When Paul Allen, co-founder of Microsoft, owner of the Seattle Seahawks and art collector died last week leaving behind no spouse and no children, questions immediately arose about the future of his projects. His impact on Seattle, on the world, and in art was substantial.
About two years ago he displayed some of his amazing art collection in a small gallery in Seattle. This is how I came face to face with one of my favorite Jules Bastien-Lepage paintings — The Flower Seller of London, 1882. I was gobsmacked that Allen owned it and that it wasn’t in a museum on display somewhere in France. Then, a few months later, more of Allen’s collection joined a different exhibit at the Seattle Art Museum and I have to say it was some of the best work the SAM has ever shown — beautiful Sergent landscapes and breathtaking Monets.
From a Bloomberg article: A lover of Monet, Allen was the anonymous buyer of the French painter’s 1891 canvas of a haystack for $81.4 million, then an auction record, at Christie’s in 2016, according to people familiar with the matter, who asked not to be identified because the transaction was private. The bidding war lasted 14 minutes.

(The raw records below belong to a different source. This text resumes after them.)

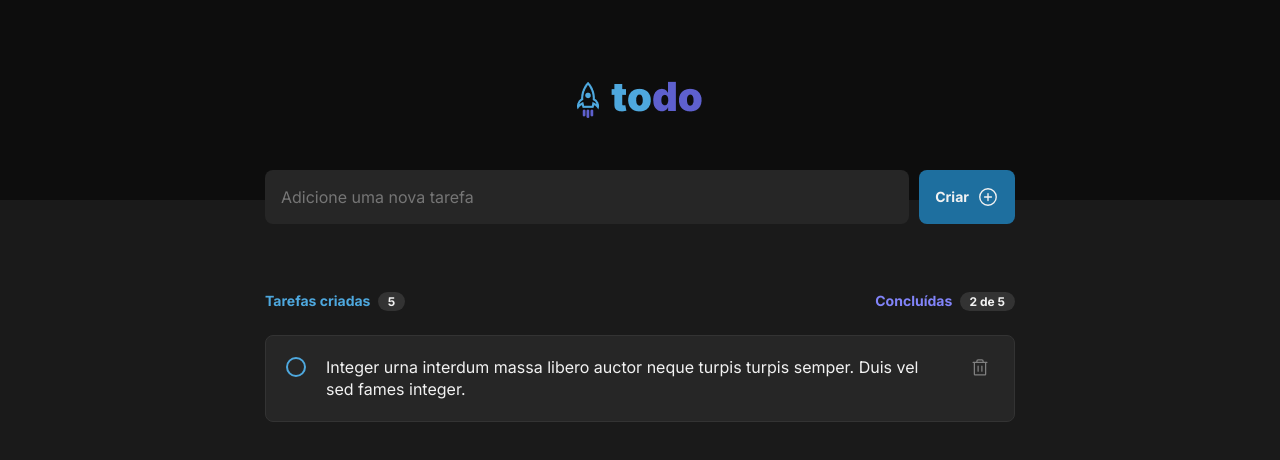
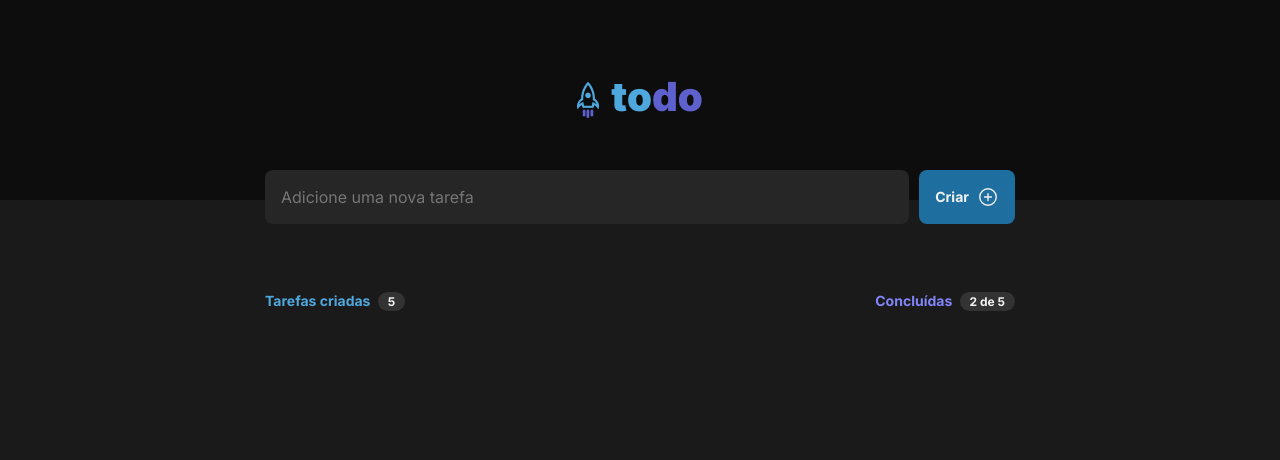
Before and after one commit to geoalt/rocketseat-desafio1-react-todo, a React (Vite) app: page / in a window 1280 px wide. Shown: the top 460 px of the page. Built offline with nearby package versions, Linux system fonts and the light colour scheme.

Commit message:
feat: add funcionality to manage task status

```diff
--- a/src/components/Header/index.tsx
+++ b/src/components/Header/index.tsx
@@ -16,7 +16,7 @@ function Header() {
     e.preventDefault();
     context.setTask([
       ...context.task,
-      { id: crypto.randomUUID(), task: taskContent, isComplete: false },
+      { id: crypto.randomUUID(), task: taskContent, isCompleted: false },
     ]);
 
     setTaskContent('');
@@ -35,11 +35,7 @@ function Header() {
             placeholder="Adicione uma nova tarefa"
             onChange={(e) => handleChange(e)}
           />
-          <button
-            type="submit"
-            disabled={taskContent === '' ? false : true}
-            onClick={(e) => handleClick(e)}
-          >
+          <button type="submit" disabled={!taskContent} onClick={(e) => handleClick(e)}>
             Criar <PlusCircle size={22} />
           </button>
         </form>
--- a/src/components/Task/index.tsx
+++ b/src/components/Task/index.tsx
@@ -1,14 +1,27 @@
 import { Trash } from '@phosphor-icons/react';
 import styles from './styles.module.scss';
+import { ITask } from '../../context/AppProvider';
 
-export function Task() {
+interface IProps {
+  values: ITask;
+  handleClick: (id: string, status: boolean) => void;
+}
+
+export function Task(props: IProps) {
+  const { values, handleClick } = props;
+
   return (
     <div className={styles.taskContainer}>
-      <label htmlFor="task" className={styles.task}>
-        <input type="checkbox" name="" id="task" />
+      <label htmlFor={values.id} className={styles.task}>
+        <input
+          type="checkbox"
+          name={values.id}
+          id={values.id}
+          checked={values.isCompleted}
+          onChange={() => handleClick(values.id, values.isCompleted)}
+        />
         <div className={styles.checkbox}></div>
-        Integer urna interdum massa libero auctor neque turpis turpis semper. Duis vel sed fames
-        integer.
+        {values.task}
       </label>
       <button className={styles.trash}>
         <Trash size={20} />
--- a/src/components/TaskList/index.tsx
+++ b/src/components/TaskList/index.tsx
@@ -1,7 +1,23 @@
+import { useContext } from 'react';
 import { Task } from '../Task';
 import styles from './styles.module.scss';
+import { AppContext, ITask } from '../../context/AppProvider';
 
 export function TaskList() {
+  const context = useContext(AppContext);
+
+  function handleClick(id: string, status: boolean) {
+    const updatedTasks = context.task.reduce((acc: ITask[], t) => {
+      if (t.id === id) {
+        return [...acc, { ...t, isCompleted: !status }];
+      } else {
+        return [...acc, t];
+      }
+    }, []);
+
+    context.setTask(updatedTasks);
+  }
+
   return (
     <div className={styles.taskListContainer}>
       <header className={styles.header}>
@@ -13,7 +29,9 @@ export function TaskList() {
         </p>
       </header>
       <main className={styles.main}>
-        <Task />
+        {context.task.map((task) => (
+          <Task key={task.id} values={task} handleClick={handleClick} />
+        ))}
       </main>
     </div>
   );
--- a/src/context/AppProvider.tsx
+++ b/src/context/AppProvider.tsx
@@ -1,9 +1,9 @@
 import React, { ReactNode, createContext, useMemo, useState } from 'react';
 
-interface ITask {
+export interface ITask {
   id: string;
   task: string;
-  isComplete: boolean;
+  isCompleted: boolean;
 }
 
 interface IContext {
```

Both of the Seattle exhibits allowed the public only a brief glimpse at these world-renowned treasures.
At the time Allen acknowledged, “To live with these pieces of art is truly amazing. I feel that you should share some of the works to give the public a chance to see them.” With that in mind now, I’m on the edge of my seat to know will the public get to see them again? Will they stay in Seattle, in America? I wonder if he planned to endow the SAM and bolster the city museum. Or will his estate create a new museum where his curation can be on permanent display? No sign of any answers yet.
Here’s just a taste from the SAM exhibit:
This is a personal favorite, though the photography doesn’t capture the quality of the light. In the low-lit gallery with dark gray walls, the painting glowed like a warm nightlight from across the room:
There’s so much more to these exhibits than shown here, and more to the Allen collection than we know. For instance, large art purchases are often made anonymously. And the two exhibits in which we did get to see the Allen collection were curated along specific themes giving us only a vague clue to his taste in private curation. One thing we can say for certain is he collected fine works across the spectrum from photography to pop art to realist masterpieces. Wherever The Flower Seller ends up, I hope it’s local, open and that there’s a bench in front of it.